Enterprises are struggling to make the most out of their internet of things (IoT) deployments despite it being “transformational technology”, a new report has claimed.
According to analyst firm Gartner, enterprise adoption of IoT has become stuck in a “trough of disillusionment” as interest wanes post initial deployments.
“IoT is in the trough because we see that many companies are implementing the technology, but they struggle to define the best opportunities for using its measurement and tracking capabilities,” explained Mike Burkett, vice president distinguished analyst with the Gartner supply chain practice.
According to Gartner’s 2019 Digital Business Impact on the Supply Chain Survey, 59 per cent of respondents had partially or fully deployed IoT across the entire organisation.
Another 22 per cent were piloting and 15 per cent had not invested yet, but planned to do so in the next two years.
Although Burkett said Gartner had marked IoT as a “transformational technology” because it has the potential to “impact many areas of the supply chain in a broad and profound way”.
He added that most current IoT use cases are in manufacturing, but argues it has potential to help customer experience in the services sector.
“More mature organisations will also be able to create information-based products such as providing visibility and analytics for better asset usage,” he said.
According to a recent report by PwC, Australia’s IoT industry hit almost $19 billion in 2018 and is expected to grow to $30 billion by 2023.
This month, the Federal Government has released a voluntary Code of Practice for IoT, aimed at improving the security of these types of devices for Australian consumers, to which more than 4,000 organisations contributed.
Now, in order to make the most out of any initial IoT deployments, Gartner advises identifying the correct supply chain processes that can benefit from the technology.
“In some cases, processes will have to be redesigned to accommodate IoT capabilities.
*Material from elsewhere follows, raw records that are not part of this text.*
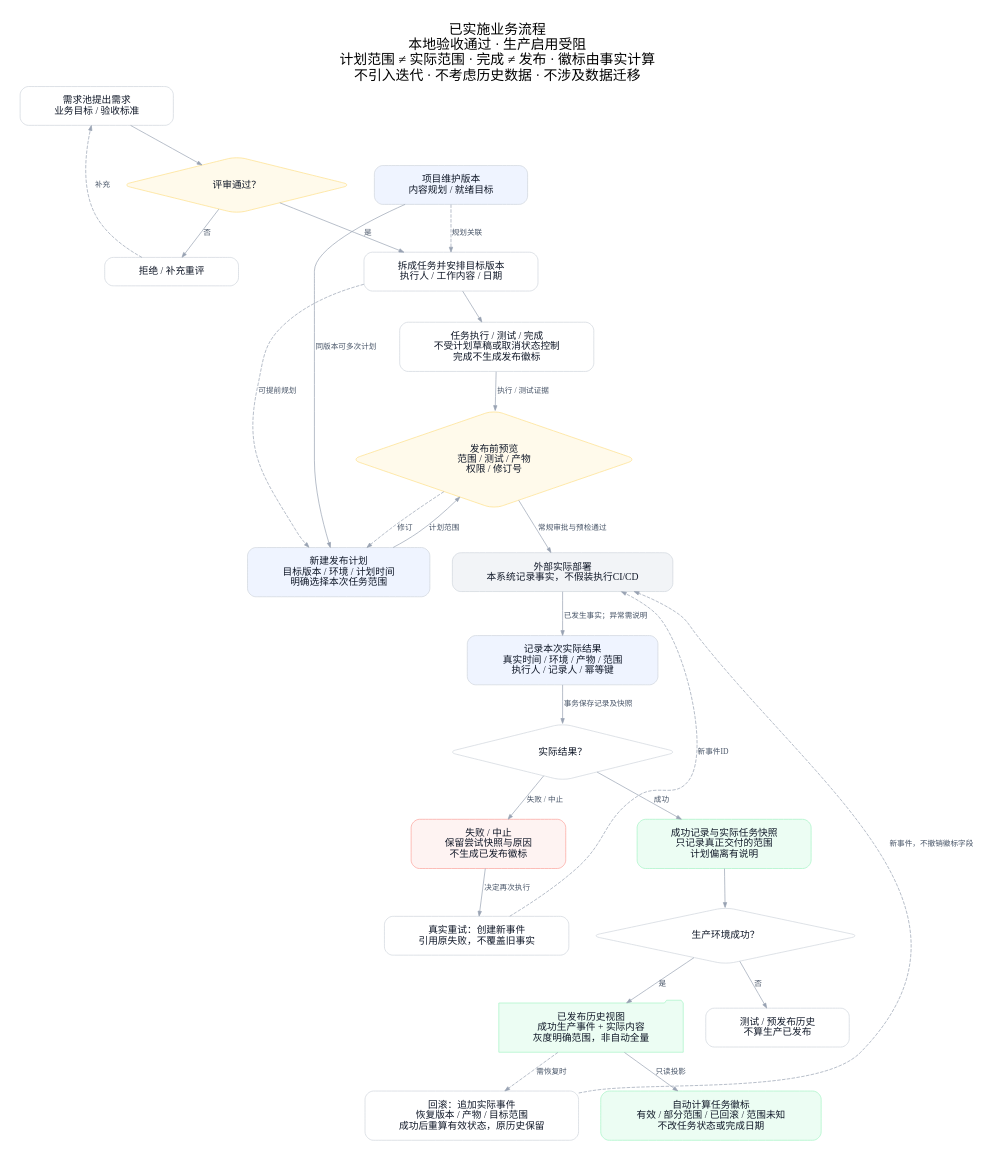
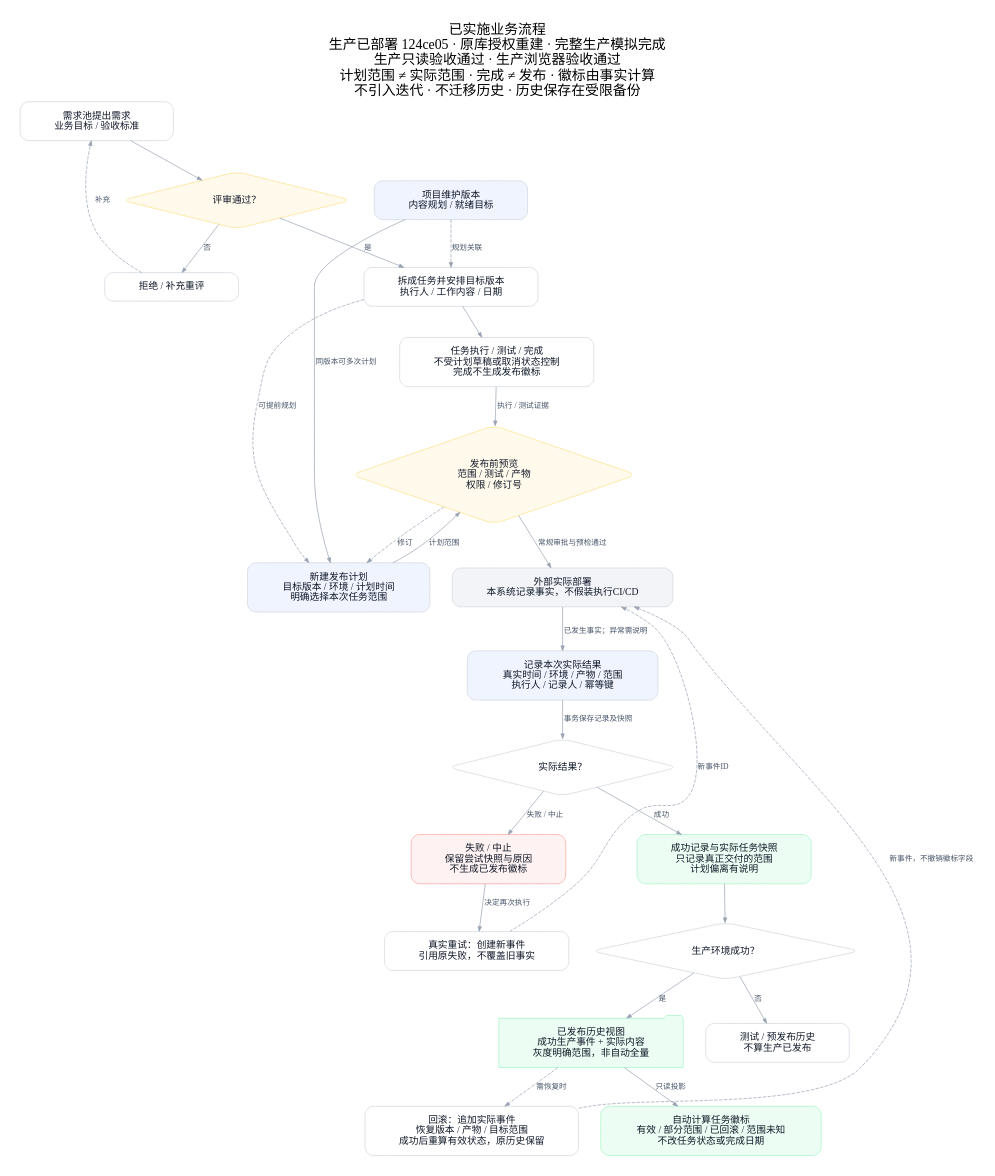
One commit to kong0827/hourglass changed the diagram in docs/audit/推荐业务流程-2026-11-09.dot. Above: the diagram before and after it, drawn with Graphviz. The commit also changed 22 other files, not shown here.

```diff
--- a/docs/audit/推荐业务流程-2026-11-09.dot
+++ b/docs/audit/推荐业务流程-2026-11-09.dot
@@ -1,48 +1,48 @@
 digraph TargetFlow {
-  graph [rankdir=TB, bgcolor="#FFFFFF", pad="0.3", nodesep="0.45", ranksep="0.6", fontname="PingFang SC", fontsize=20, label="已实施业务流程\n本地验收通过 · 生产启用受阻\n计划范围 ≠ 实际范围 · 完成 ≠ 发布 · 徽标由事实计算\n不引入迭代 · 不考虑历史数据 · 不涉及数据迁移", labelloc=t];
+  graph [rankdir=TB, bgcolor="#FFFFFF", pad="0.3", nodesep="0.45", ranksep="0.6", fontname="PingFang SC", fontsize=20, label="已实施业务流程\n生产已部署 124ce05 · 原库授权重建 · 完整生产模拟完成\n生产只读验收通过 · 生产浏览器验收通过\n计划范围 ≠ 实际范围 · 完成 ≠ 发布 · 徽标由事实计算\n不引入迭代 · 不迁移历史 · 历史保存在受限备份", labelloc=t];
   node [shape=box, style="rounded,filled", fillcolor="#FFFFFF", color="#D0D5DD", fontcolor="#101828", fontname="PingFang SC", fontsize=14, margin="0.65,0.18"];
   edge [color="#98A2B3", fontname="PingFang SC", fontsize=11, fontcolor="#475467", arrowsize=0.7];
   collect [label="需求池提出需求\n业务目标 / 验收标准"];
   review [shape=diamond, label="评审通过？", fillcolor="#FFFAEB", color="#FEDF89"];
   rejected [label="拒绝 / 补充重评"];
   task_plan [label="拆成任务并安排目标版本\n执行人 / 工作内容 / 日期"];
   version_plan [label="项目维护版本\n内容规划 / 就绪目标", fillcolor="#EFF4FF"];
   execute_work [label="任务执行 / 测试 / 完成\n不受计划草稿或取消状态控制\n完成不生成发布徽标"];
   release_plan [label="新建发布计划\n目标版本 / 环境 / 计划时间\n明确选择本次任务范围", fillcolor="#EFF4FF"];
   gate [shape=diamond, label="发布前预览\n范围 / 测试 / 产物\n权限 / 修订号", fillcolor="#FFFAEB", color="#FEDF89"];
   external [label="外部实际部署\n本系统记录事实，不假装执行CI/CD", fillcolor="#F2F4F7"];
   actual [label="记录本次实际结果\n真实时间 / 环境 / 产物 / 范围\n执行人 / 记录人 / 幂等键", fillcolor="#EFF4FF"];
   result [shape=diamond, label="实际结果？"];
   failed [label="失败 / 中止\n保留尝试快照与原因\n不生成已发布徽标", fillcolor="#FEF3F2", color="#FDA29B"];
   retry [label="真实重试：创建新事件\n引用原失败，不覆盖旧事实"];
   succeeded [label="成功记录与实际任务快照\n只记录真正交付的范围\n计划偏离有说明", fillcolor="#ECFDF3", color="#A6F4C5"];
   environment [shape=diamond, label="生产环境成功？"];
   nonproduction [label="测试 / 预发布历史\n不算生产已发布"];
   published [shape=folder, label="已发布历史视图\n成功生产事件 + 实际内容\n灰度明确范围，非自动全量", fillcolor="#ECFDF3", color="#A6F4C5"];
   badge [label="自动计算任务徽标\n有效 / 部分范围 / 已回滚 / 范围未知\n不改任务状态或完成日期", fillcolor="#ECFDF3", color="#A6F4C5"];
   rollback [label="回滚：追加实际事件\n恢复版本 / 产物 / 目标范围\n成功后重算有效状态，原历史保留"];
   collect -> review;
   review -> rejected [label="否"];
   rejected -> collect [label="补充", style=dashed];
   review -> task_plan [label="是"];
   version_plan -> task_plan [label="规划关联", style=dashed];
   task_plan -> execute_work;
   version_plan -> release_plan [label="同版本可多次计划"];
   task_plan -> release_plan [label="可提前规划", style=dashed, constraint=false];
   execute_work -> gate [label="执行 / 测试证据"];
   release_plan -> gate [label="计划范围"];
   gate -> release_plan [label="修订", style=dashed];
   gate -> external [label="常规审批与预检通过"];
   external -> actual [label="已发生事实；异常需说明"];
   actual -> result [label="事务保存记录及快照"];
   result -> failed [label="失败 / 中止"];
   failed -> retry [label="决定再次执行"];
   retry -> external [label="新事件ID", style=dashed, constraint=false];
   result -> succeeded [label="成功"];
   succeeded -> environment;
   environment -> nonproduction [label="否"];
   environment -> published [label="是"];
   published -> badge [label="只读投影"];
   published -> rollback [label="需恢复时", style=dashed];
   rollback -> external [label="新事件，不撤销徽标字段", style=dashed, constraint=false];
 }
```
If the subject matter expert is an external provider, supply chain leaders should always check how they might use – and possibly monetise – captured data,” Burkett added.